Our greatest deficiency is the inability to realize we are all the same. When we observer how biological systems behave, we see that we work within one limit, Earth. Inspired by systems theory and the changes in ecological patterns in Nirivilo, I created visual ethnographies that behave like constantly transforming, self-organized systems. I focus on the tactile and sensory nature of the painting or sculpture. Deeply moved by artists such as Anselm Kiefer and Ernesto Neto, I experimented often, adding dust, stone, sand, and minerals onto the surfaces.
In the climate of divided rhetoric, there is a need to use the language of materiality to form a network that guides the public to a place of communication and connection. Materials are the catalysts to changes in our perception. Textiles, lights, paper, and earth each communicate a broader understanding of the systems found in the biological context of Nivirilo and placed next to the conceptual context of the population here in Santiago.
Above all, we make decisions and take actions primarily based on our emotions. Scientists need better ways of communicating vital information about the environment with the public. Art impacts emotions more effectively than statistics and news reports. Therefore, if the work is the connector between the data and the public. Therefore, we feel and empathize with the urgency of now and, consequently, take action. As an artist living and working in Santiago. I have been deeply impacted by the efforts of Chile to combat the global climate crisis. However, as our climate efforts improve, there still exists a need for education. I believe it is through community-engaged activities centered around art that inspires action. Change begins from the individual and moves onto a collective and national understanding.

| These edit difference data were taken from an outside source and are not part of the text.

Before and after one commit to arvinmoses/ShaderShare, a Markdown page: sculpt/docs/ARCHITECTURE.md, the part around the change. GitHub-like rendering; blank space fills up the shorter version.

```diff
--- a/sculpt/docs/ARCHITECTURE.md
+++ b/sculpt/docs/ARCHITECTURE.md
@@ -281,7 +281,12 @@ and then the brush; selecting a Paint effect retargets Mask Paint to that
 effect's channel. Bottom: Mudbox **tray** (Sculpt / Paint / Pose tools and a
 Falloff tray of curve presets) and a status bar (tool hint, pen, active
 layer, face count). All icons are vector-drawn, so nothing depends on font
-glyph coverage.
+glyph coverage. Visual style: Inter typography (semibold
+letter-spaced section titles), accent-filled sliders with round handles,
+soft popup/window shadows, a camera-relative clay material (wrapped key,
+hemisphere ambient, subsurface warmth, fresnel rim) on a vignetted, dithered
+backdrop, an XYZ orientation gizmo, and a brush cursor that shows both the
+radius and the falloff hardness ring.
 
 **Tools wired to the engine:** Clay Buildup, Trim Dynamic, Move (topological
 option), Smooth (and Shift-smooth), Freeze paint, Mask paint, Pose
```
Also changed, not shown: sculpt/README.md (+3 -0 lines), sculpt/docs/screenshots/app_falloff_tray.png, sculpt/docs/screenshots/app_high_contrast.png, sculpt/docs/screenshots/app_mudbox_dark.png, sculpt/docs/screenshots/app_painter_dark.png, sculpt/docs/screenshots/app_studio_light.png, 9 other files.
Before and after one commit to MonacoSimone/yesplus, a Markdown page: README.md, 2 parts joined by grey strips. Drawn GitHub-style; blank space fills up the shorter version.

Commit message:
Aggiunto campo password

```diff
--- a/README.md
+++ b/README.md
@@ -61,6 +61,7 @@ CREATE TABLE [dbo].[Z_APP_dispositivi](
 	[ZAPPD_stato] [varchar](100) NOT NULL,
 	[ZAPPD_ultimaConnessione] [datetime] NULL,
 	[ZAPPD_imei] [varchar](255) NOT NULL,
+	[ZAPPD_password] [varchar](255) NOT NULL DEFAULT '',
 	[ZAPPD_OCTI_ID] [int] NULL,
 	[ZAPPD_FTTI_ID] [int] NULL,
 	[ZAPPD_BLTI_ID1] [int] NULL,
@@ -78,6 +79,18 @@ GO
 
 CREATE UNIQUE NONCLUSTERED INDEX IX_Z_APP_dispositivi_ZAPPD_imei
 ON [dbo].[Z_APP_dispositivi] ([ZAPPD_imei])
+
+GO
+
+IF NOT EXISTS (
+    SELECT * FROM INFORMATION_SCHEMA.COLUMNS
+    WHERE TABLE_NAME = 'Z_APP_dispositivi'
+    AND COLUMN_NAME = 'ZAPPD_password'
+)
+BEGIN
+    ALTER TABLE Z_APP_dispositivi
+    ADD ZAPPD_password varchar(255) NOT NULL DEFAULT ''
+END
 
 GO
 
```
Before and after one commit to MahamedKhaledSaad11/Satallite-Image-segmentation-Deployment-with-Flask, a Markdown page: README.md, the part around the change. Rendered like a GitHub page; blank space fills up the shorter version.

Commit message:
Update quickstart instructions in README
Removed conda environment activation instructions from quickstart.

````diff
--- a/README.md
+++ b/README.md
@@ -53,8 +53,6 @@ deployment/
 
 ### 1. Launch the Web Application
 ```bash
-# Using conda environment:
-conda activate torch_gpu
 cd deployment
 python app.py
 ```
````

As a result, the community becomes more aware of the individual role in nature and the challenges we face to solve with respect to the biological systems surrounding Santiago.
Nirivilo, Chile in April 2017, four months after wildfires engulfed the terrain. Pictured left image of a home surrounded by damaged trees. Image right: blacked root system as a result of the heat of the fires.